The purported jewel of the class is Jeremiah Robinson-Earl. He’s a 6’8” flex four who is comfortable near the rim or around the perimeter. He has good range on his jumper, stretching out to the arc, and a solid array of post moves. He went off at the FIBA U19 Championship, leading the US team in PER and scoring per 40 minutes. He’s probably going to make an immediate impact on both ends and may start from day one.
In short, I wouldn’t bet against Jay Wright with this squad. There are still questions to answer, like whether or not they can improve on their 81st-ranked defense from last year and how they’ll work around a lack of dynamic guards if Antoine can’t hit the ground running, but the pieces are in place for Nova to make a run at a protected seed this March.

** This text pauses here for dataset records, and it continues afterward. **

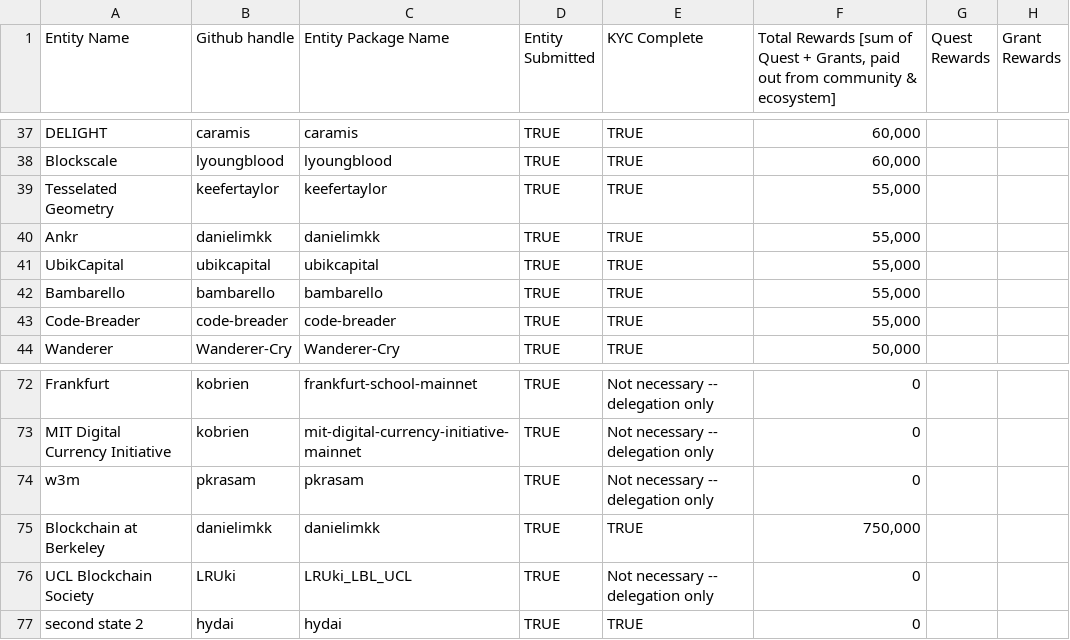
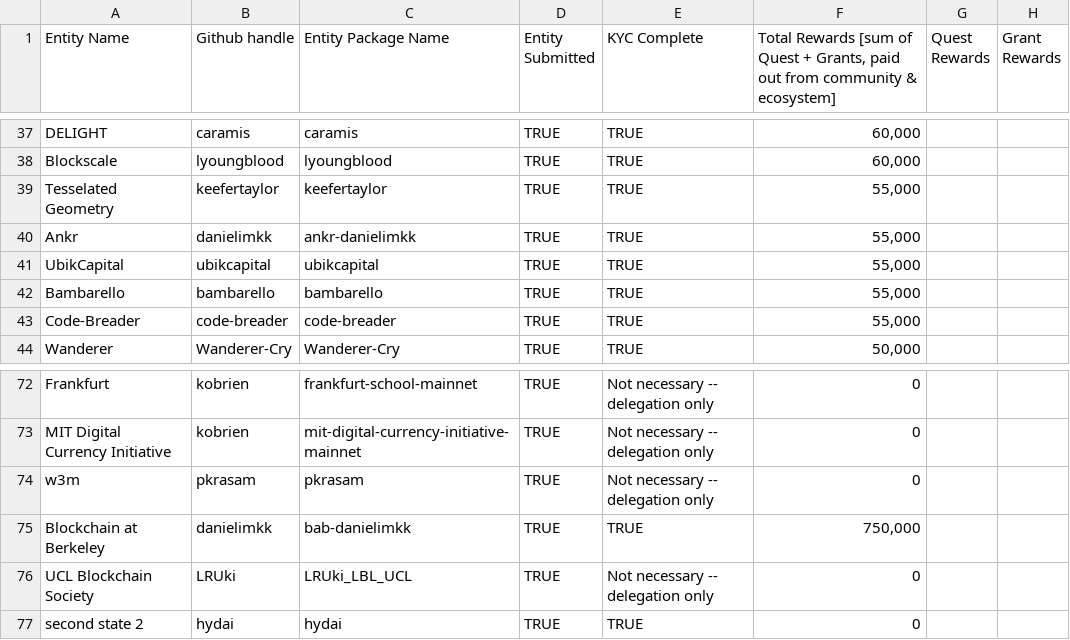
Before and after one commit to oasisprotocol/mainnet-entities, a CSV file: .github/allocations.csv, drawn as a sheet; only a part is shown, gaps mark what is left out; the diff names each change by its address in the sheet, - before the commit and + after, or states it on an @@ line.

Commit message:
update correct names

```diff
--- a/.github/allocations.csv
+++ b/.github/allocations.csv
-C40 (Entity Package Name): danielimkk
+C40 (Entity Package Name): ankr-danielimkk
-C75 (Entity Package Name): danielimkk
+C75 (Entity Package Name): bab-danielimkk
```
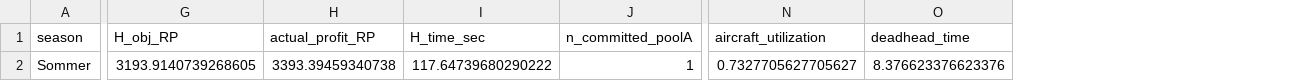
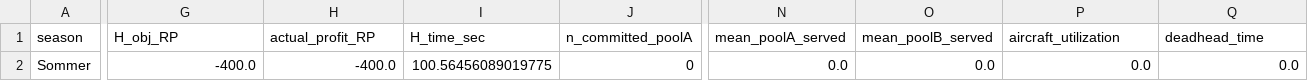
Before and after one commit to JonasHansenDTU/Master-Thesis-eVTOL, a CSV file: Stochastic/experiment1_sommer_SMOKE.csv, drawn as a sheet; only a part is shown, gaps mark what is left out; addresses are those after the commit; the diff covers the shown part only; the diff names each change by its address in the sheet, - before the commit and + after, or states it on an @@ line.

Commit message:
experiments

```diff
--- a/Stochastic/experiment1_sommer_SMOKE.csv
+++ b/Stochastic/experiment1_sommer_SMOKE.csv
+column N (mean_poolA_served), row 2: 0.0
+column O (mean_poolB_served), row 2: 0.0
-G2 (H_obj_RP): 3193.9140739268605
+G2 (H_obj_RP): -400.0
-H2 (actual_profit_RP): 3393.39459340738
+H2 (actual_profit_RP): -400.0
-I2 (H_time_sec): 117.64739680290222
+I2 (H_time_sec): 100.56456089019775
-J2 (n_committed_poolA): 1
+J2 (n_committed_poolA): 0
-P2 (aircraft_utilization): 0.7327705627705627
+P2 (aircraft_utilization): 0.0
-Q2 (deadhead_time): 8.376623376623376
+Q2 (deadhead_time): 0.0
```
Also changed, not shown: 2 edited cells elsewhere in this file, 17 other files.
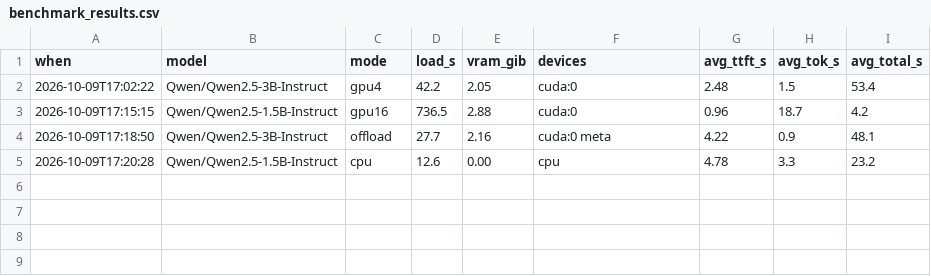
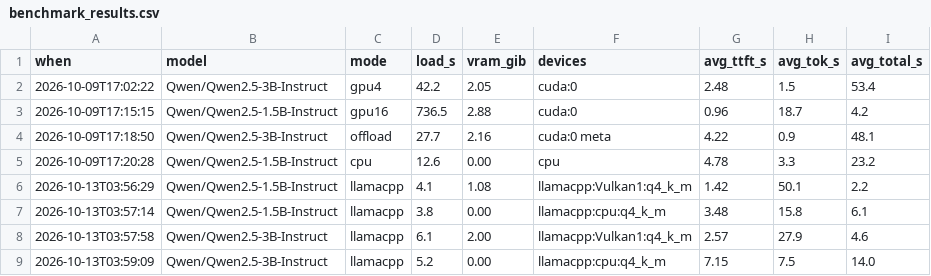
Before and after one commit to ftessi/local-guide, a CSV file: scripts/benchmark_results.csv, drawn as a sheet.

```diff
--- a/scripts/benchmark_results.csv
+++ b/scripts/benchmark_results.csv
@@ -5 +5,5 @@ when,model,mode,load_s,vram_gib,devices,avg_ttft_s,avg_tok_s,avg_total_s
 2026-10-09T17:20:28,Qwen/Qwen2.5-1.5B-Instruct,cpu,12.6,0.00,cpu,4.78,3.3,23.2
+2026-10-13T03:56:29,Qwen/Qwen2.5-1.5B-Instruct,llamacpp,4.1,1.08,llamacpp:Vulkan1:q4_k_m,1.42,50.1,2.2
+2026-10-13T03:57:14,Qwen/Qwen2.5-1.5B-Instruct,llamacpp,3.8,0.00,llamacpp:cpu:q4_k_m,3.48,15.8,6.1
+2026-10-13T03:57:58,Qwen/Qwen2.5-3B-Instruct,llamacpp,6.1,2.00,llamacpp:Vulkan1:q4_k_m,2.57,27.9,4.6
+2026-10-13T03:59:09,Qwen/Qwen2.5-3B-Instruct,llamacpp,5.2,0.00,llamacpp:cpu:q4_k_m,7.15,7.5,14.0
```
Also changed, not shown: 34 other files.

How Nova can beat Xavier
The same reasons Nova can beat anyone: an elite coach and a team drilled in relentlessly efficient offensive play. Nova has the kind of roster and game plan that has cracked Xavier’s packline-style defenses for years; allowing opponents to settle for long jumpers doesn’t look like a work of genius when the shots keep falling. There a lot of ways Nova can score, and that versatility can keep them one step ahead of X.
How Xavier can beat Nova
Teach the officials the difference between a block and a charge, for starters. Beyond that, X can meet Nova strength for strength. The Muskies can run out a lineup of four versatile perimeter players around a big and challenge Villanova to take what they’re so used to dishing out. X may not have the shooters some teams do, but Q, Scruggernuts, Naji, and Kyky Tandy can all put a defense into rotation. When that happens, the high percentage shots are sure to follow.